In the Catholic tradition there is this whole scientific accounting of sins – different types of sins named and analyzed and organized into categories. They’ve got great names like “concupiscence” and “avarice.” (Lust and greed).
One of the sins is called “scrupulosity.”
This is when we get overly obsessed with being perfect, obsessed with how far short we fall from perfection. Being too scrupulous.
This is a helpful thing to name – scrupulosity.
Now, I don’t think it’s helpful to call this a sin because if you are suffering from scrupulosity than that just becomes one more sin to add to the list of strikes against you and you need to worry about.
But, this can be helpful to talk about.
Being really scrupulous, being too obsessed with perfection and depravity does keep us from accepting the grace of God. It can keep us from just surrendering to Christ’s embrace of us as we are, who we are – flawed and fabulous, with our mistakes and guilts and regrets and with all the ways we are lovely and loving and courageous.

I offer this message today because…
In our culture these days there is not much grace flowing around. There is severe, vicious judgment getting spit across the room, left and right, top to bottom.

Just go out in joy, and be led back in peace.
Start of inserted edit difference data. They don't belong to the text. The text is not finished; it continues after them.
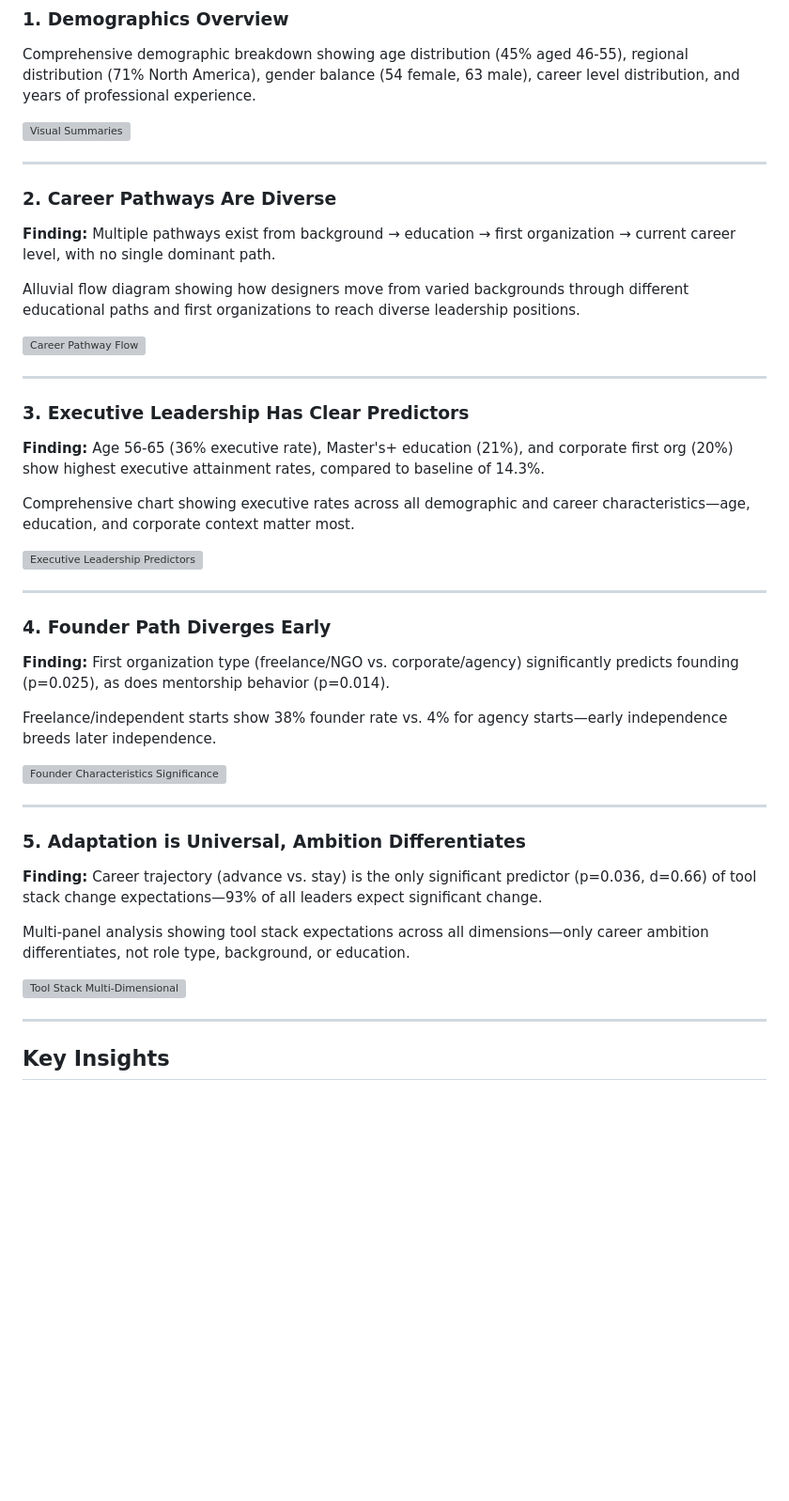
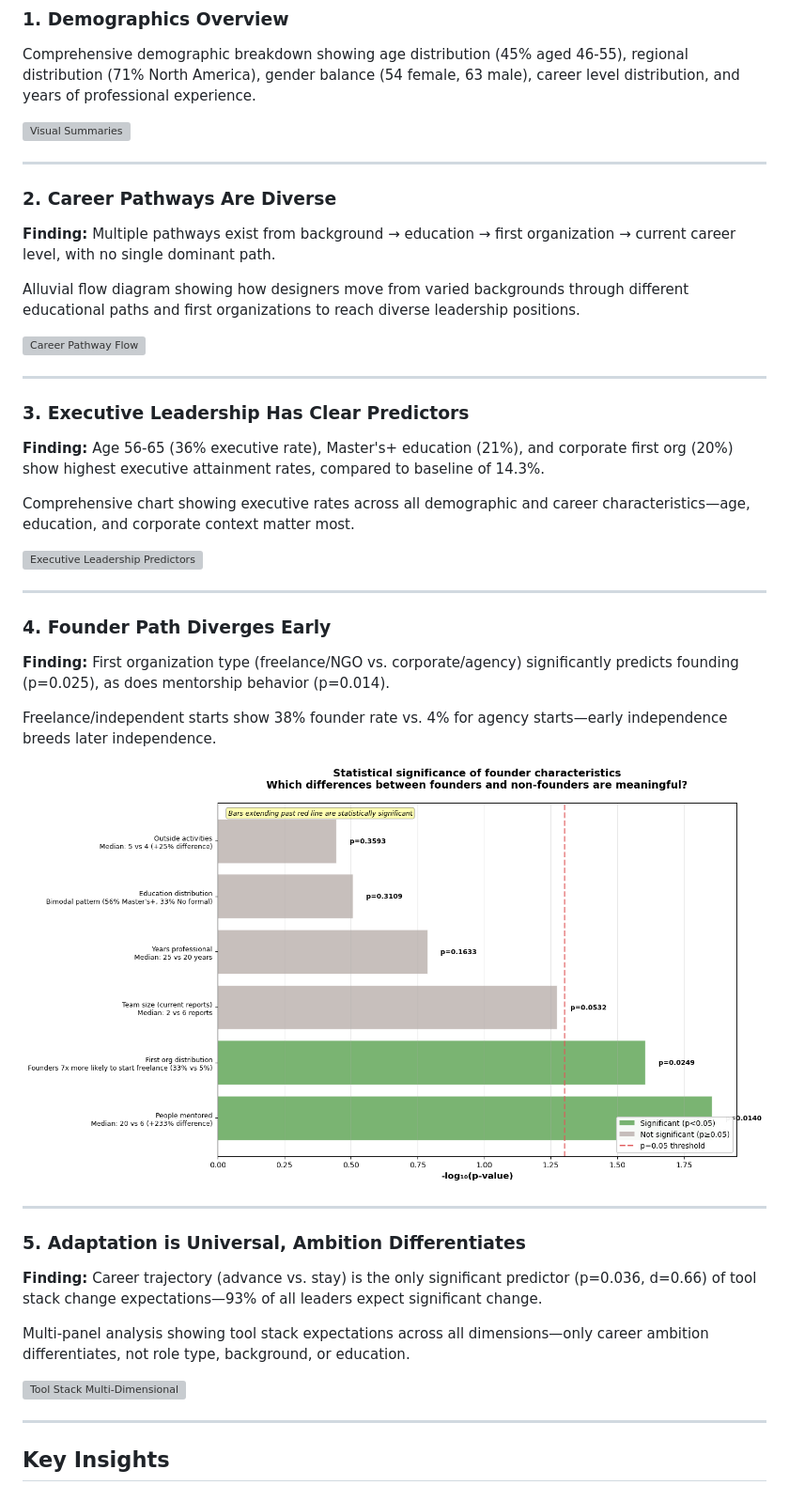
Before and after one commit to apandji/emerging-patterns, a Markdown page: data/Data_Summary.md, the part around one of its changes. Shown at 94% size. GitHub-like rendering; blank space fills up the shorter version; grey boxes are pictures that could not be loaded.

Commit message:
Fix broken image paths in Data_Summary.md

```diff
--- a/data/Data_Summary.md
+++ b/data/Data_Summary.md
@@ -40,7 +40,7 @@ Comprehensive chart showing executive rates across all demographic and career ch
 
 Freelance/independent starts show 38% founder rate vs. 4% for agency starts—early independence breeds later independence.
 
-![Founder Characteristics Significance](./data/plots/plot_023.png)
+![Founder Characteristics Significance](./plots/plot_023.png)
 
 ---
 
```
Also changed, not shown: other parts of data/Data_Summary.md (+4 -4 lines).
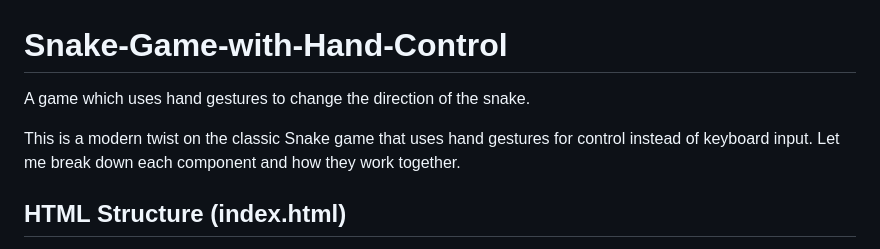
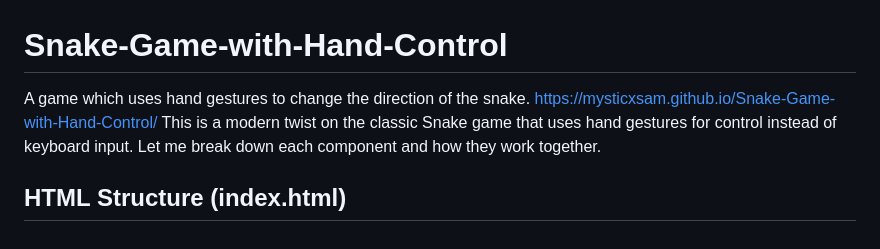
Before and after one commit to MYSTICxSAM/Snake-Game-with-Hand-Control, a Markdown page: README.md, the part around the change. Drawn GitHub-style.

```diff
--- a/README.md
+++ b/README.md
@@ -1,6 +1,6 @@
 # Snake-Game-with-Hand-Control
 A game which uses hand gestures to change the direction of the snake.
-
+https://mysticxsam.github.io/Snake-Game-with-Hand-Control/
 This is a modern twist on the classic Snake game that uses hand gestures for control instead of keyboard input. Let me break down each component and how they work together.
 
 ## HTML Structure (index.html)
```
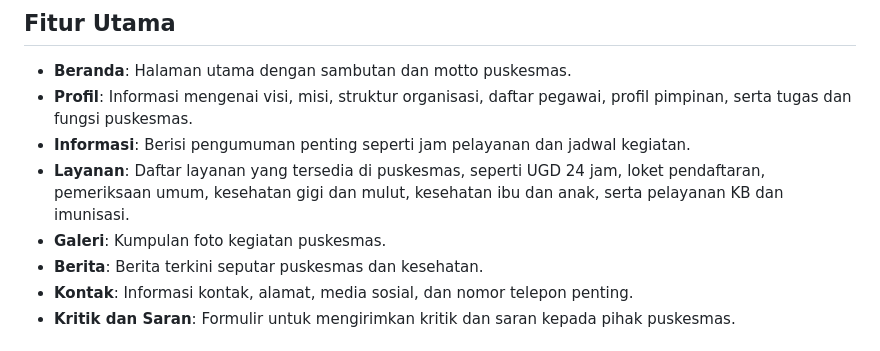
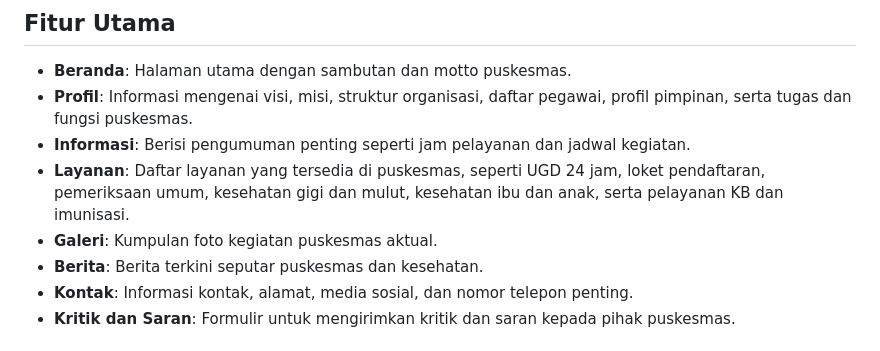
Before and after one commit to haykalaul/Web-Puskesmas.github.io, a Markdown page: README.md, the part around the change. Rendered like a GitHub page.

Commit message:
Update gallery description in README

```diff
--- a/README.md
+++ b/README.md
@@ -8,7 +8,7 @@ Proyek ini adalah sebuah website statis yang dibuat untuk Puskesmas Balongbendo
 * **Profil**: Informasi mengenai visi, misi, struktur organisasi, daftar pegawai, profil pimpinan, serta tugas dan fungsi puskesmas.
 * **Informasi**: Berisi pengumuman penting seperti jam pelayanan dan jadwal kegiatan.
 * **Layanan**: Daftar layanan yang tersedia di puskesmas, seperti UGD 24 jam, loket pendaftaran, pemeriksaan umum, kesehatan gigi dan mulut, kesehatan ibu dan anak, serta pelayanan KB dan imunisasi.
-* **Galeri**: Kumpulan foto kegiatan puskesmas.
+* **Galeri**: Kumpulan foto kegiatan puskesmas aktual.
 * **Berita**: Berita terkini seputar puskesmas dan kesehatan.
 * **Kontak**: Informasi kontak, alamat, media sosial, dan nomor telepon penting.
 * **Kritik dan Saran**: Formulir untuk mengirimkan kritik dan saran kepada pihak puskesmas.
```
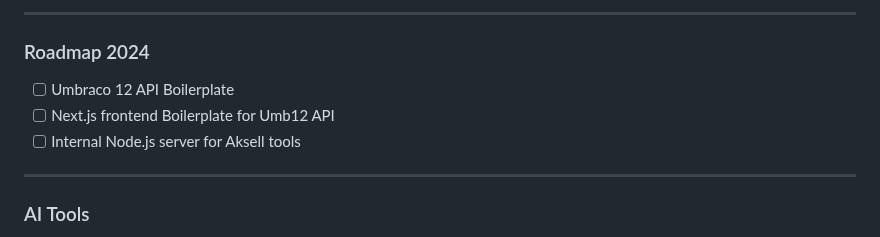
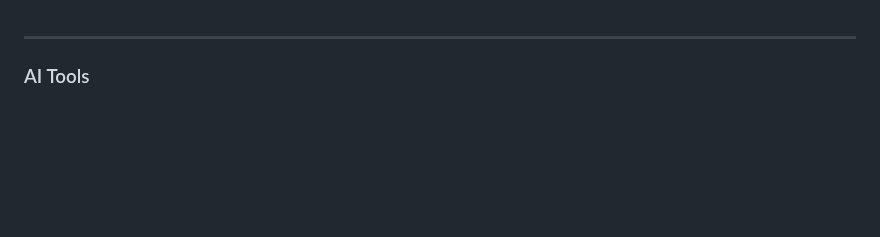
Before and after one commit to aksellsor/tools, a Markdown page: readme.md, the part around the change. Rendered like a GitHub page; blank space fills up the shorter version.

```diff
--- a/readme.md
+++ b/readme.md
@@ -1,9 +1,3 @@
-***
-### Roadmap 2024
-* [ ] Umbraco 12 API Boilerplate
-* [ ] Next.js frontend Boilerplate for Umb12 API
-* [ ] Internal Node.js server for Aksell tools
-
 ***
 ### AI Tools
 * [Replicate](https://replicate.com/ "Replicate") - Tons of APIs for Generative AI
```
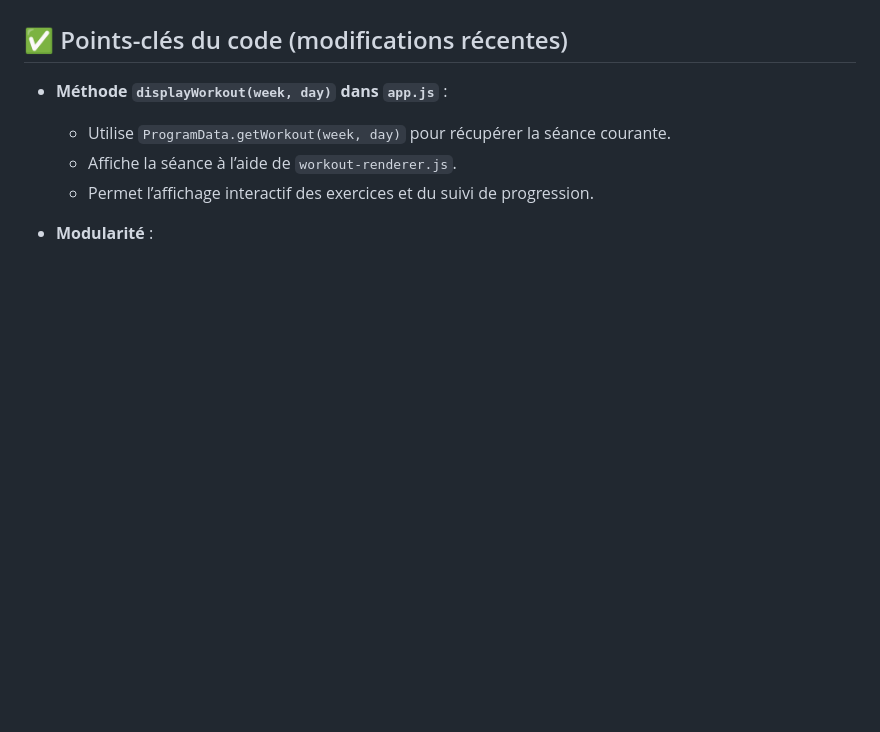
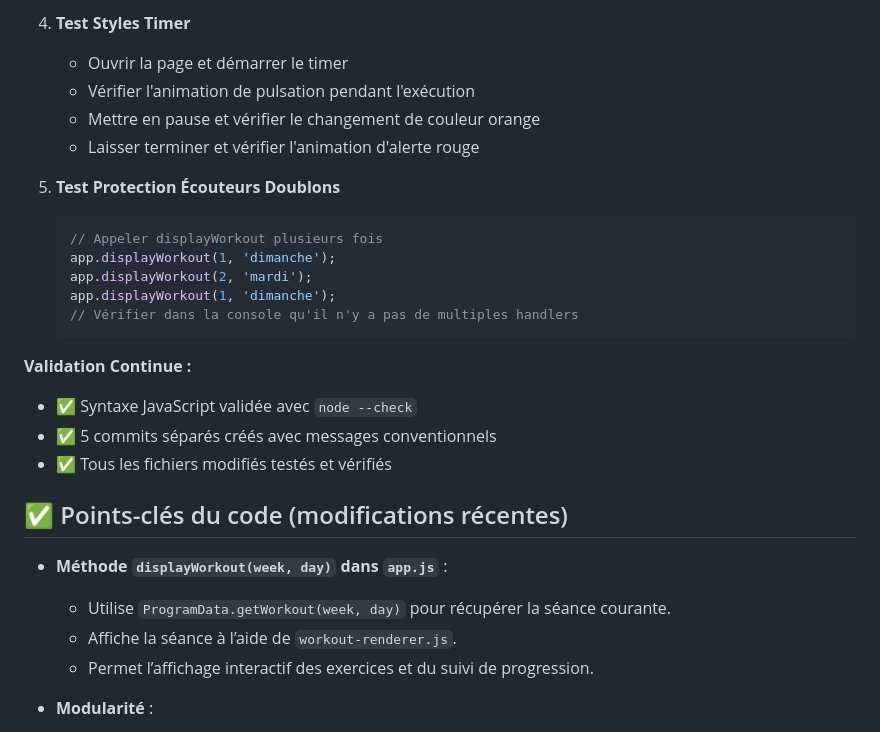
Before and after one commit to ndsedf-stack/hybrid-master-55, a Markdown page: README.md, the part around one of its changes. Rendered like a GitHub page; blank space fills up the shorter version.

Commit message:
docs: update README with recent changes and test instructions
Co-authored-by: ndsedf-stack <240256280+ndsedf-stack@users.noreply.github.com>

````diff
--- a/README.md
+++ b/README.md
@@ -48,3 +120,22 @@ hybrid-master-51/
+4. **Test Styles Timer**
+   - Ouvrir la page et démarrer le timer
+   - Vérifier l'animation de pulsation pendant l'exécution
+   - Mettre en pause et vérifier le changement de couleur orange
+   - Laisser terminer et vérifier l'animation d'alerte rouge
+
+5. **Test Protection Écouteurs Doublons**
+   ```javascript
+   // Appeler displayWorkout plusieurs fois
+   app.displayWorkout(1, 'dimanche');
+   app.displayWorkout(2, 'mardi');
+   app.displayWorkout(1, 'dimanche');
+   // Vérifier dans la console qu'il n'y a pas de multiples handlers
+   ```
+
+**Validation Continue :**
+- ✅ Syntaxe JavaScript validée avec `node --check`
+- ✅ 5 commits séparés créés avec messages conventionnels
+- ✅ Tous les fichiers modifiés testés et vérifiés
 
 ## ✅ Points-clés du code (modifications récentes)
 
````
Also changed, not shown: other parts of README.md (+72 -0 lines).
The mountains and the hills burst into song, and all the trees of the field clap their hands and the retiring nurse trumpets out her joy through simple blurry tunes on her trombone.
God loves us as we are, by the grace of God, what can we do but sing our praise with the voices we’ve got.

Isaiah 55:6-12
“Seek the Holy One Beyond Name while they may be found, call upon them while they are near;
Let the wicked forsake their way, and the unrighteous their thoughts. Let them return to the Lord, who will have mercy on them, and to our God, for God will abundantly pardon.
The Supreme One speak:
“My thoughts are not your thoughts, nor are your ways my ways. For as the heavens are higher than the earth, so are my ways higher than your ways and my thoughts than your thoughts. For as the rain and the snow come down from heaven, and do not return there until they have watered the earth, making it bring forth and sprout, giving seed to the sower and bread to the eater, so shall my word be that goes out from my mouth. It shall not return to me empty, but it shall accomplish that which I purpose, and succeed in the thing for which I sent it.
For you shall go out in joy, and be led back in peace. The mountains and the hills before you shall burst into song, and all the trees of the field shall clap their hands.”

Romans 12:15-18
“Rejoice with those who rejoice, weep with those who weep. Live in harmony with one another; do not be haughty, but associate with the lowly; do not claim to be wiser than you are. Do not repay anyone evil for evil, but take thought for what is noble in the sight of all. If it is possible, so far as it depends on you, live peaceably with all.”

(Delivered September 13, 2017 at First Congregational Church of Walla Walla, by Rev. Nathaniel Mahlberg)